Exercise material
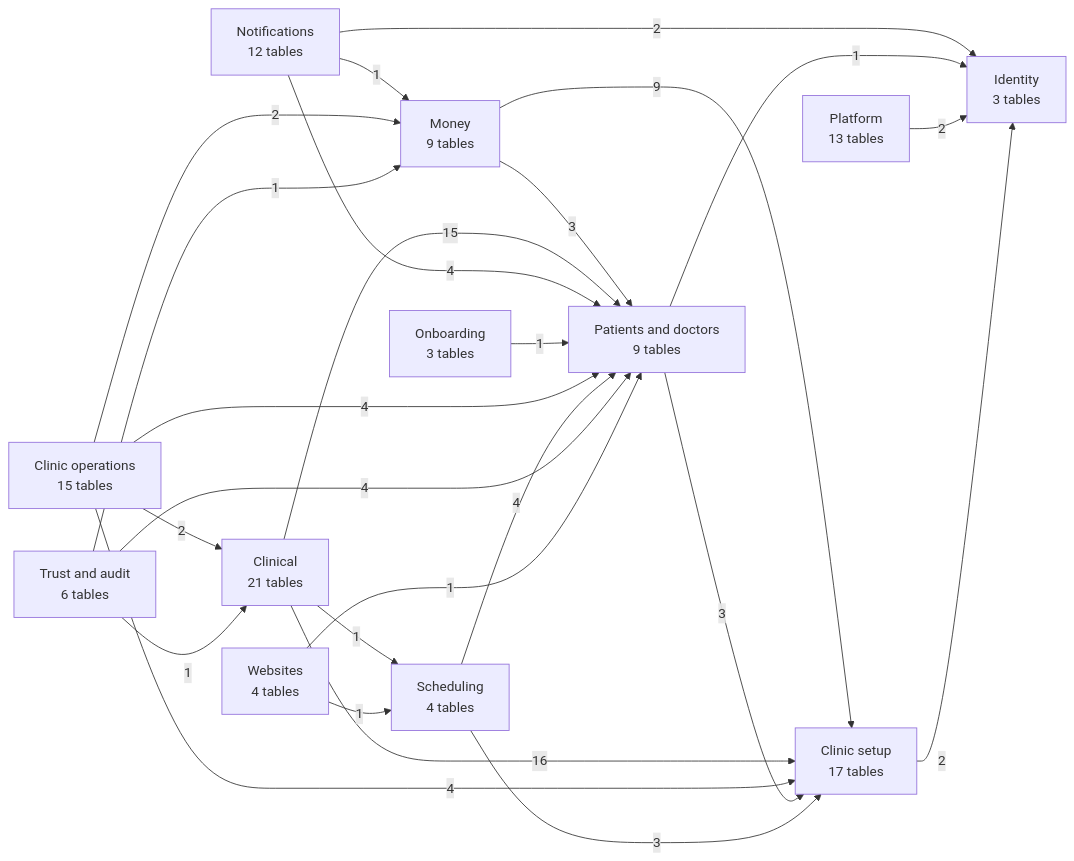
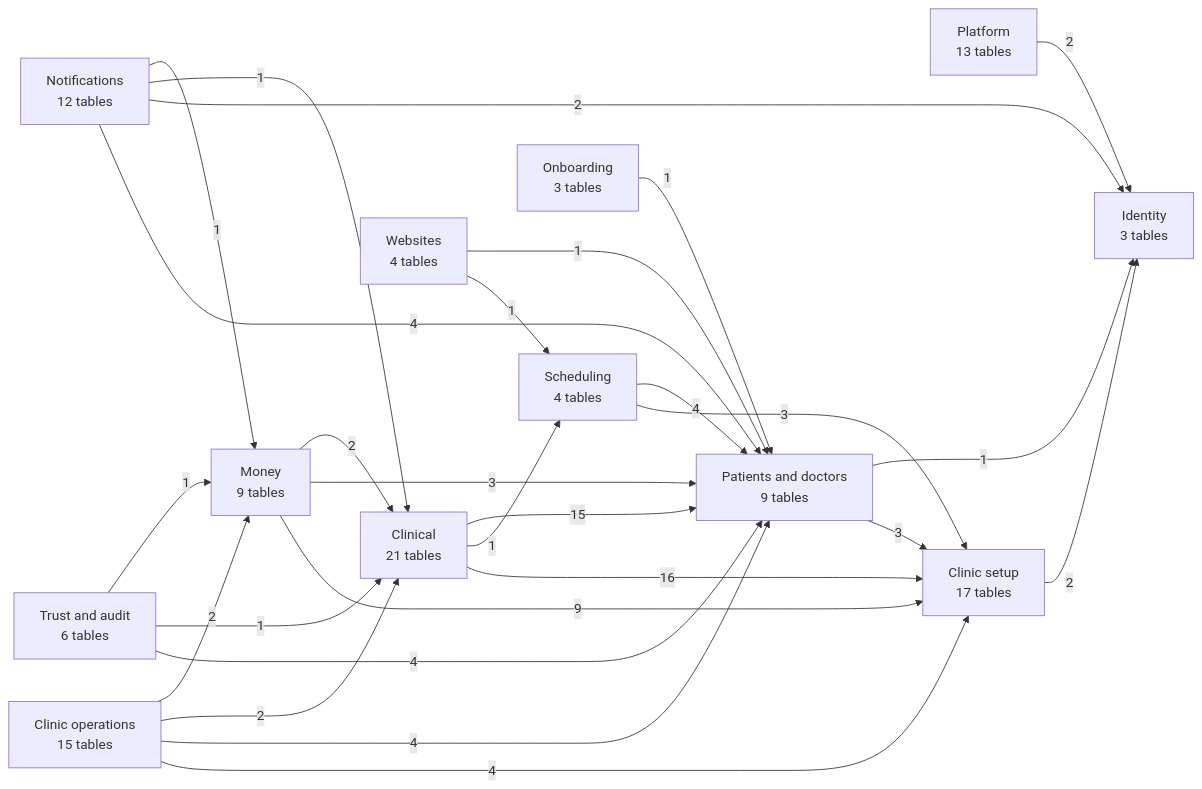
The first of 13 diagrams in docs/database.md (sakalyatechnologies/aarogyam), drawn with Mermaid before and after one commit. The commit also changed other lines of this file and 10 other files, not shown here.

````diff
--- a/docs/database.md
+++ b/docs/database.md
@@ -27,39 +27,41 @@
 ```mermaid
 flowchart LR
   platform["Platform<br/>13 tables"]
   iam["Identity<br/>3 tables"]
   tenancy["Clinic setup<br/>17 tables"]
   people["Patients and doctors<br/>9 tables"]
   scheduling["Scheduling<br/>4 tables"]
   clinical["Clinical<br/>21 tables"]
   ops["Clinic operations<br/>15 tables"]
   billing["Money<br/>9 tables"]
   notify["Notifications<br/>12 tables"]
   web["Websites<br/>4 tables"]
   trust["Trust and audit<br/>6 tables"]
   onboarding["Onboarding<br/>3 tables"]
+  billing -->|2| clinical
   billing -->|3| people
   billing -->|9| tenancy
   clinical -->|15| people
   clinical -->|1| scheduling
   clinical -->|16| tenancy
   notify -->|1| billing
+  notify -->|1| clinical
   notify -->|2| iam
   notify -->|4| people
   onboarding -->|1| people
   ops -->|2| billing
   ops -->|2| clinical
   ops -->|4| people
   ops -->|4| tenancy
   people -->|1| iam
   people -->|3| tenancy
   platform -->|2| iam
   scheduling -->|4| people
   scheduling -->|3| tenancy
   tenancy -->|2| iam
   trust -->|1| billing
   trust -->|1| clinical
   trust -->|4| people
   web -->|1| people
   web -->|1| scheduling
 ```
````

Problem to solve
Copy exactly the lines from the one with "ops -->|4| tenancy" down to the last line of the records above, and leave out everything else.

Answer to the exercise
   ops -->|4| tenancy
   people -->|1| iam
   people -->|3| tenancy
   platform -->|2| iam
   scheduling -->|4| people
   scheduling -->|3| tenancy
   tenancy -->|2| iam
   trust -->|1| billing
   trust -->|1| clinical
   trust -->|4| people
   web -->|1| people
   web -->|1| scheduling
 ```
````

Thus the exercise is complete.